Monday, October 11, 2010

Good advice for grads

I had the fun and privilege of talking to a group of junior and seniors today.  Students who will be looking for their first job somewhere here in the next six to 12 months.  We talked about the importance of having a strong online presence as well as connecting things IRL.  

One great question from the group that I would like to throw out to you all.  How do you recommend employees screen companies?  What tools, resources and connections do you use to evaluate what makes a company a great place to work?  

All replies will be shared. 


Scott Balster said...

This is a great question. I gain interest in a company when I see testimonials from employees that currently work there.

I want to see that a company has a strong social media presence etc because to me it indicates the type of culture that is going to fit well with me.

HRCindy said...

In order to effectively screen your target companies, you first have to know yourself and what your values are. Then you have something objective to measure your prospective target companies against. Once that piece is in place, do research! Plan to spend 10-15 hours conducting research on each of your target companies. Review their website, seek out executive interviews with Wall St., find newspaper or magazine articles, etc. The point is to learn their mission, vision, philosophies and values. Then decide if these fit with your values. Once you've done that, seek out those connections in your network who work at your target companies or have in the past (or who know someone else who works there)to determine if the company actually walks the walk or just talks the talk.
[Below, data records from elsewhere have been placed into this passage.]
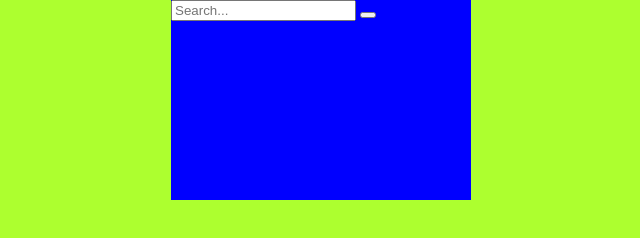
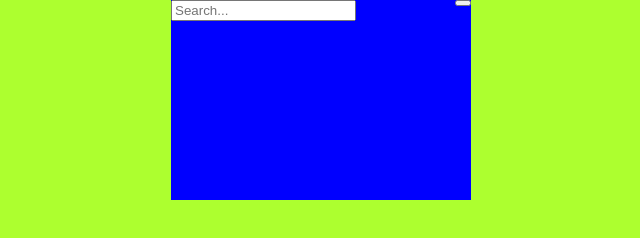
Before and after one commit to elysemar/website1, a plain HTML site: page search.html in a window 1280 px wide. Shown: the full height of the page, 319-959 px from the left. Drawn offline with Linux system fonts and the light colour scheme.

Commit message:
Wed, Feb 21, 2024, 10:04 AM -08:00

```diff
--- a/css/search.css
+++ b/css/search.css
@@ -16,7 +16,7 @@ body {
     position: relative;
 }
 
-.search btn{
+.search .btn{
     position: absolute;
     top: 0;
     right: 0;
```
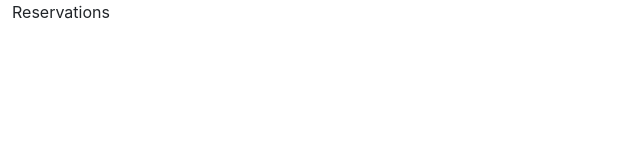
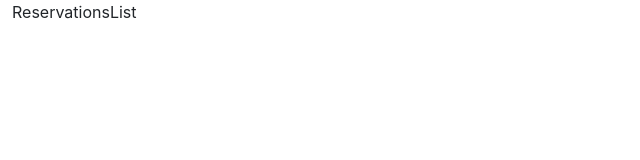
Before and after one commit to Ahmed-Elbessfy/reservations, a React (Create React App) app: page / in a window 1280 px wide. Shown: the top 160 px of the page, without its empty margins (0-640 px from the left). Built offline with nearby package versions, Linux system fonts and the light colour scheme.

Commit message:
create & import ReservationsList comp.

```diff
--- a/src/components/reservations/Reservations.js
+++ b/src/components/reservations/Reservations.js
@@ -1,8 +1,12 @@
 import React from 'react'
+import ReservationsList from './ReservationsList'
 
 const Reservations = () => {
+
   return (
-    <div>Reservations</div>
+    <section>
+      <ReservationsList />
+    </section>
   )
 }
 
--- /dev/null
+++ b/src/components/reservations/ReservationsList.js
@@ -0,0 +1,9 @@
+import React from 'react'
+
+const ReservationsList = () => {
+  return (
+    <div>ReservationsList</div>
+  )
+}
+
+export default ReservationsList
```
Plan to use traditional networking as well as social networking (LinkedIn, Facebook, etc.)to conduct this bit of research. This process takes time and effort on the part of the candidate, but it's well worth it. Skip this step and you may just end up miserable and unemployed in a short amount of time.
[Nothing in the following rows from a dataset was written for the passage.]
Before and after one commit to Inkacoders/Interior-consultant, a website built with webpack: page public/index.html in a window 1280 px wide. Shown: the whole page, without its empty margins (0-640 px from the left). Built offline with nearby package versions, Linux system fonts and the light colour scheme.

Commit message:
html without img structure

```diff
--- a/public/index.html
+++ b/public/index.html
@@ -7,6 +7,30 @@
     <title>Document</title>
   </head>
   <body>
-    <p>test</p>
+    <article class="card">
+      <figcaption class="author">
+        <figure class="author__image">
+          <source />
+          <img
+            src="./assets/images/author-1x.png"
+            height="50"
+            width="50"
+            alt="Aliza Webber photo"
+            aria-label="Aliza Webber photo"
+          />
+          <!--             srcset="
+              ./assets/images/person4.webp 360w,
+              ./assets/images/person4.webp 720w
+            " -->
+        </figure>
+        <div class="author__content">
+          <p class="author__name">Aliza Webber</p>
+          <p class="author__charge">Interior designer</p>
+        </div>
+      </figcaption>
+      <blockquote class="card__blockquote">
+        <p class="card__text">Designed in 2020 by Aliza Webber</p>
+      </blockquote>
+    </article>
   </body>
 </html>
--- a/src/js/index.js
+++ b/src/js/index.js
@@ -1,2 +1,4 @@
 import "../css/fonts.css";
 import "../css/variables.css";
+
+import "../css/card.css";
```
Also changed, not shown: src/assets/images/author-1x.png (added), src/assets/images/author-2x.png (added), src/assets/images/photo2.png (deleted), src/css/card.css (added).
Deirdre said...

Scott, that's great that you can screen that way. And what a good benchmark.

HRCindy, thank you. That is excellent advice. I copied, pasted and emailed it to the class I talked to yesterday.
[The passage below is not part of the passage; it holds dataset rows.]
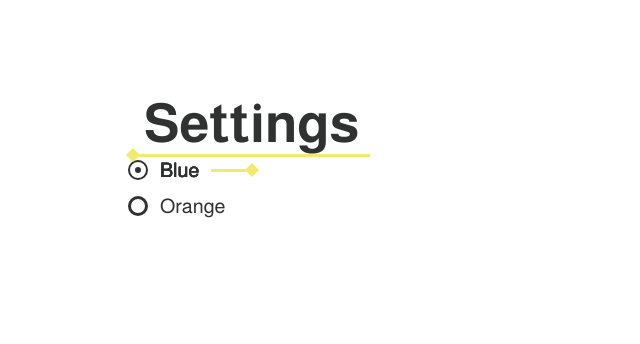
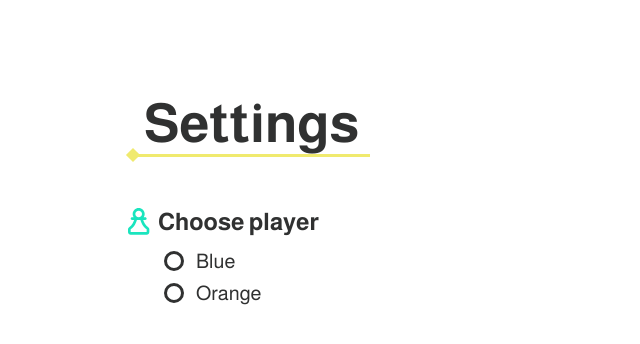
Before and after one commit to enricohoffmann/memory, a website built with Vite: page index.html in a window 1280 px wide. Shown: the whole page, without its empty margins (0-640 px from the left). Built offline with nearby package versions, Linux system fonts and the light colour scheme.

Commit message:
Refactors settings UI to support option group headers
Introduces a reusable option group model with header support, including icons and titles, for a more structured settings UI.

Removes redundant components and updates styles to improve maintainability and visual consistency.

Improves clarity and extensibility for future settings groups.

```diff
--- a/index.html
+++ b/index.html
@@ -8,6 +8,10 @@
   </head>
   <body>
     <div id="app"></div>
+
+    <img src="" alt="">
+
+
     <script type="module" src="/src/main.ts"></script>
   </body>
 </html>
--- a/src/components/settingOptionGroup.component.ts
+++ b/src/components/settingOptionGroup.component.ts
@@ -1,17 +1,49 @@
-import { SettingButtonParamter, SettingOption } from "../types/game.types";
+import { OptionGroup, SettingButtonParamter, SettingOption } from "../types/game.types";
 import { RadialButton } from "./radialButton.component";
 
 export class SettingOptionGroupComponent {
-    constructor(private firstElementIsActive: boolean, private onOptionSelected: (optionId: string) => void) { }
+    constructor(private onOptionSelected: (optionId: string) => void) { }
 
     private _optionGroupButtons:RadialButton[] = [];
 
-    buildContainer<T extends SettingOption>(settingGroupArray: T[], nodeName: string): HTMLElement {
-        const container: HTMLElement = document.createElement(nodeName);
+    buildContainer<T extends SettingOption>(settingGroupArray: T[], option: OptionGroup): HTMLElement {
+        const container: HTMLElement = document.createElement(option.nodeName);
+        const headerContainer: HTMLElement = this.buildOptionGroupHeader(option);
+        container.appendChild(headerContainer);
+        const optionGroup: HTMLElement = this.buildOptionsGroup(settingGroupArray, option);
+        container.appendChild(optionGroup);
+
+        return container;
+    }
+
+    private buildOptionGroupHeader(option: OptionGroup): HTMLElement {
+        const optionHeader = document.createElement('header');
+        optionHeader.classList.add('option-header')
+
+        const optionIcon = document.createElement('img');
+        optionIcon.classList.add('option-header__icon');
+        optionIcon.src = option.iconPath;
+        optionIcon.alt = 'Icon';
+
+        const optionTitle = document.createElement('h3');
+        optionTitle.classList.add('option-header__title');
+        optionTitle.innerText = option.title;
+
+        optionHeader.appendChild(optionIcon);
+        optionHeader.appendChild(optionTitle);
+
+        return optionHeader;
+
+    }
+
+    private buildOptionsGroup<T extends SettingOption>(groupArray: T[], option: OptionGroup): HTMLElement {
+        const container: HTMLElement = document.createElement('main');
+        container.classList.add('setting-group-main');
+
         let arrIndex:number = 0;
-        settingGroupArray.forEach((settingOption) => {
+        groupArray.forEach((settingOption) => {
             const buttonParams = this.createButtonParameter(
-                settingOption, this.firstElementIsActive && arrIndex == 0
+                settingOption, option.firstElementIsActive && arrIndex == 0
             );
             const button: HTMLElement = this.createButton(buttonParams);
             container.appendChild(button);
--- /dev/null
+++ b/src/styles/components/_settingGroup.scss
@@ -0,0 +1,20 @@
+@use '../abstract/mixins' as mixins;
+@use '../abstract/variables' as var;
+
+
+.option-header {
+    display: grid;
+    grid-template-columns: 30px 1fr;
+
+    &__title {
+        height: 100%;
+        display: flex;
+        align-items: center;
+        @include mixins.setup-font("Almarai", 24px, 700);
+    }
+}
+
+.setting-group-main {
+    margin-left: 36px;
+    @include mixins.setup-display-flex(column, center, flex-start, 12px);
+}
--- a/src/styles/views/_settings.scss
+++ b/src/styles/views/_settings.scss
@@ -1,5 +1,6 @@
 @use '../abstract/mixins' as mixins;
 @use '../abstract/variables' as var;
+@use '../components/settingGroup';
 
 h2 {
     @include mixins.setup-font("Almarai", 54px, 700);
@@ -18,10 +19,12 @@ h2 {
 
 }
 
+.settings-sub-grid {
+    margin-top: 48px
+}
+
 .settings-group {
     @include mixins.setup-display-flex(column, center, flex-start, 16px);
-
-
 }
 
 .settings-section-header {
@@ -44,3 +47,9 @@ h2 {
         }
     }
 }
+
+.settings-sub-grid {
+    display: grid;
+    grid-template-columns: auto 1fr;
+
+}
--- a/src/views/settings.view.ts
+++ b/src/views/settings.view.ts
@@ -2,8 +2,8 @@ import { SettingOptionGroupComponent } from "../components/settingOptionGroup.co
 import { BoardSizeService } from "../services/boardSize.service";
 import { PlayerService } from "../services/player.service";
 import { ThemeService } from "../services/theme.service";
-import { BoardSize, Player, Theme, ViewName} from "../types/game.types";
-
+import { BoardSize, OptionGroup, Player, Theme, ViewName} from "../types/game.types";
+import playerGroupIcon from '../assets/icons/player-group.svg';
 
 export class SettingsView {
 
@@ -23,7 +23,7 @@ export class SettingsView {
         this.playerService = new PlayerService();
         this.boardSizeService = new BoardSizeService();
 
-        this.playersComponent = new SettingOptionGroupComponent(true, (playerId) => {
+        this.playersComponent = new SettingOptionGroupComponent((playerId) => {
             this.selectedStartPlayerId = playerId;
         });
 
@@ -55,14 +55,41 @@ export class SettingsView {
 
     render(container: HTMLElement) {
         const sectionContainer = this.buildSettingsSection();
+        container.appendChild(sectionContainer);
+        this.renderOptionGroupsIntoColumnOne();
+
+
         //const themeContainer = this.buildThemeConainer();
-        const playerContainer = this.playersComponent.buildContainer(this.players, 'article');
-        playerContainer.classList.add('settings-group');
+
         //const boardSizeContainer = this.buildBoardSizeContainer();
 
-        this.fillSectionContainer(sectionContainer, playerContainer);
+        //this.fillSectionContainer(sectionContainer, playerContainer);
 
-        container.appendChild(sectionContainer);
+
+    }
+
+    private renderOptionGroupsIntoColumnOne(){
+        const columnOne = document.getElementById('setting-sub-col-one');
+        if(!columnOne) {return;}
+
+
+        const playerContainer = this.buildPlayerOptionGroup();
+        columnOne.appendChild(playerContainer);
+    }
+
+    private buildPlayerOptionGroup(): HTMLElement {
+
+        const playerOptionGroup: OptionGroup = {
+            title: 'Choose player',
+            firstElementIsActive: false,
+            nodeName: 'article',
+            iconPath: playerGroupIcon
+        }
+
+        const playerContainer = this.playersComponent.buildContainer(this.players, playerOptionGroup);
+        playerContainer.classList.add('settings-group');
+
+        return playerContainer;
     }
 
     private fillSectionContainer(section: HTMLElement, playerContainer: HTMLElement) {
@@ -87,7 +114,7 @@ export class SettingsView {
                 </header>
 
                 <main class='settings-sub-grid'>
-                    <div class='settings-sub-grid__left'></div>
+                    <div id='setting-sub-col-one' class='settings-sub-grid__left'></div>
                     <div class="settings-sub-grid__right">
                         <div class='settings-sub-grid__right__top'></div>
                         <div class='settings-sub-grid__right__buttom'></div>
```
Also changed, not shown: src/types/game.types.ts (+7 -0 lines), src/assets/icons/player-group.svg (added), src/components/settingOption.component.ts (deleted).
Thank you both for stopping by.

Yu Yu said...

A couple of ways you can check the health of a company:
Google: Search for the company, search for their customers, search for their leadership team. What you read there will give you a lot of information on the company's customer base, what the personality of the leaders are like, and what others have to say about the company. Is that going to be the right fit for you?
LinkedIn: Check the company profile. Are people joining or leaving? How long are they staying with the company? These days people update their profiles almost right away, so you can spot this easily.